COLORADO SPRINGS — As we head into the weekend, it's a perfect time to talk about the sleep health of your teenagers. While your teen may not be a world traveler, think about it this way - is there anything adults dread more when it comes to travel than the brutality of jet lag?
Dr. Rick Mohon, MD specializing in pulmonary sleep medicine with Children’s Hospital Colorado says, “We all know when we get on a jet and fly from San Francisco to New York, or from New York to Europe that time zone change takes several days for your body to adjust to.”
Dr. Mohon says that's exactly what a typical teenager goes through every week during the school year. “Your teenager may go to bed at 10 or 11 at night, but on the weekends there up to 12, 1 or 2 in the morning. Then they sleep in the next day, which is a Saturday or Sunday till 11 in the morning or 12 noon. We call that in sleep medicine a social jet lag, it's like going across 2 or 3 different time zones. Their body has to constantly re-adjust to the shifts that they are creating in themselves by going to sleep at a later hour and getting up at a later hour and then trying to reverse that on those school days, it's a real problem.”
Dr. Mohon says all the known usual suspects play a role in a teen’s social jet lag beginning with how a normal teens’ body clock is programmed. “Teenagers are already at a disadvantage because when we talk about circadian rhythms - the timing of when we want to go to sleep - teenagers tend to have a circadian rhythm that wants to let them be sleepy at a later hour. They go into their bedrooms and you don't quite know what's happening up there but you check in on them at 10, when they're supposed to be sleeping, and they may have about their electronics or phone out and they're texting people or their talking on the phone. Then they have trouble getting to sleep at night and they wonder why they are not able to get to sleep at night. Much of that has to do with the light coming out of the electronic device. It's blue light, the part of light wavelength spectrum that suppresses melatonin, which is what our brain makes to help us go to sleep. So, it’s like a double whammy. It keeps them awake longer and makes it harder to go to sleep. Then, if they if they don't go to sleep until 11, 12 or 1 in the morning and they have to get up and go to school at 6 and 6:30 in the morning then they really got a decreased amount of total sleep time that night, like a triple whammy. Then, there's a quadruple whammy I guess - they go to school feeling sleepy and some of them will take naps at school. Sometimes they lay their head down on the desk when nobody is watching. They'll go home in the afternoon and take a nap. If they take these little naps, it suppresses the desire to want to go to sleep in the evening and so the problem perpetuates itself.”
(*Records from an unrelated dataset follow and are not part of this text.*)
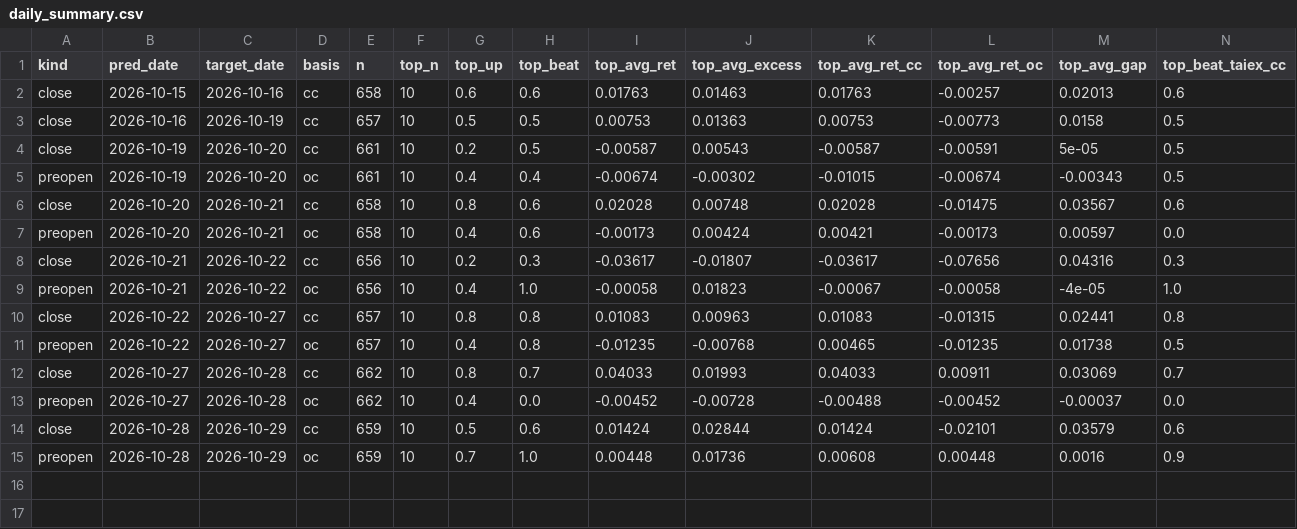
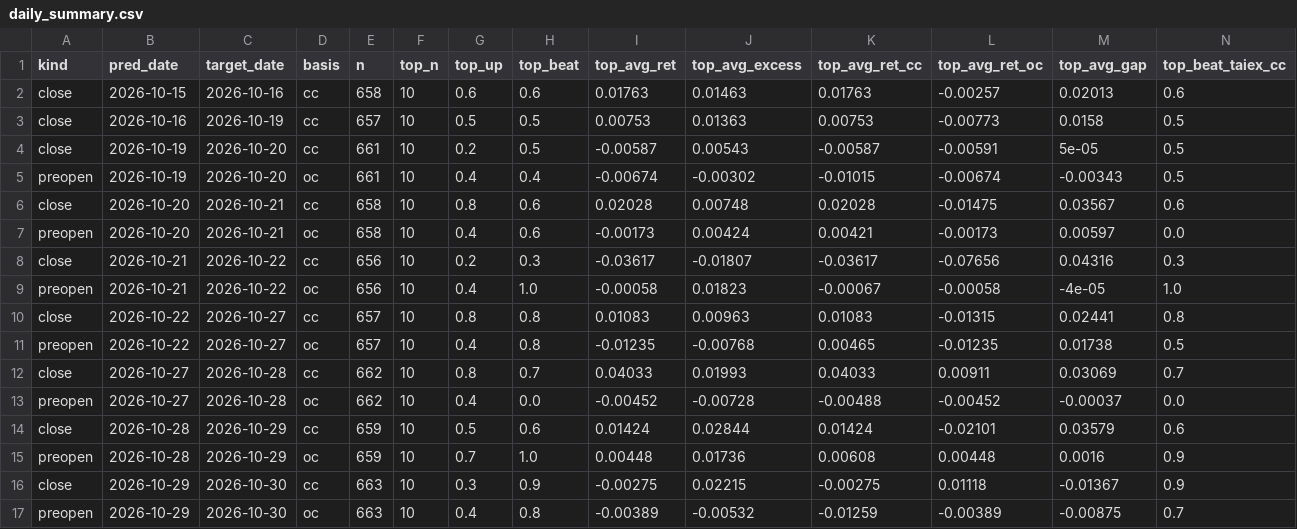
Before and after one commit to ayewin-ai/tw-quant, a CSV file: reports/archive/daily_summary.csv, drawn as a sheet; only a part is shown; rows hold the shown columns only; the diff names each change by its address in the sheet, - before the commit and + after, or states it on an @@ line.

```diff
--- a/reports/archive/daily_summary.csv
+++ b/reports/archive/daily_summary.csv
+row 16: close | 2026-10-29 | 2026-10-30 | cc | 663 | 10 | 0.3 | 0.9 | -0.00275 | 0.02215 | -0.00275 | 0.01118 | -0.01367 | 0.9
+row 17: preopen | 2026-10-29 | 2026-10-30 | oc | 663 | 10 | 0.4 | 0.8 | -0.00389 | -0.00532 | -0.01259 | -0.00389 | -0.00875 | 0.7
```
Also changed, not shown: reports/performance_log.csv, reports/performance_log_preopen.csv, 33 other files.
As impossible as the solution for teens to this social jet lag problems sounds, Dr. Mohon says it boils down to a basic couple of things. “You need to get the electronics away from them, and they need to have them go to a nice comfortable environment to go to sleep. Then try to get up at the same time every day.”
That includes the weekends and Dr. Mohon says getting your teen to understand the value of waking up at a consistent time, even on the weekends, will take some work. “In sleep medicine we understand we have to get buy-in from patients and sometimes that is difficult. We do motivational interviewing where we talk with a patient specifically about, ‘What are your barriers to going to bed at night? What are your barriers to getting up in the morning, and how can we accomplish what we need to, so you get a good night of sleep so you can feel comfortable in the daytime?’ When you do those things your concentration is good, you can think about learning and interacting with all your friends at school, if you get a good night of sleep. When we talk to teens, we know in general teenagers maybe only get 6 or 7 hours of sleep a night, and you need 8. How can we help you get that 7 or 8 hours of sleep so that you can really be functional in the daytime? When we have those conversations with the kids, they start to understand it, they don’t like it, but they understand that the screen light suppresses their ability to go to sleep. Sometimes it takes a visit or two in order to get the full buy-in, so I am really a big proponent of follow up on these kids. You can't teach everything in one visit, necessarily.”
If you have questions or want to know about healthy sleep habits for your teens, follow up with your pediatrician, or the experts at Children's Hospital Colorado, in Colorado Springs or Aurora.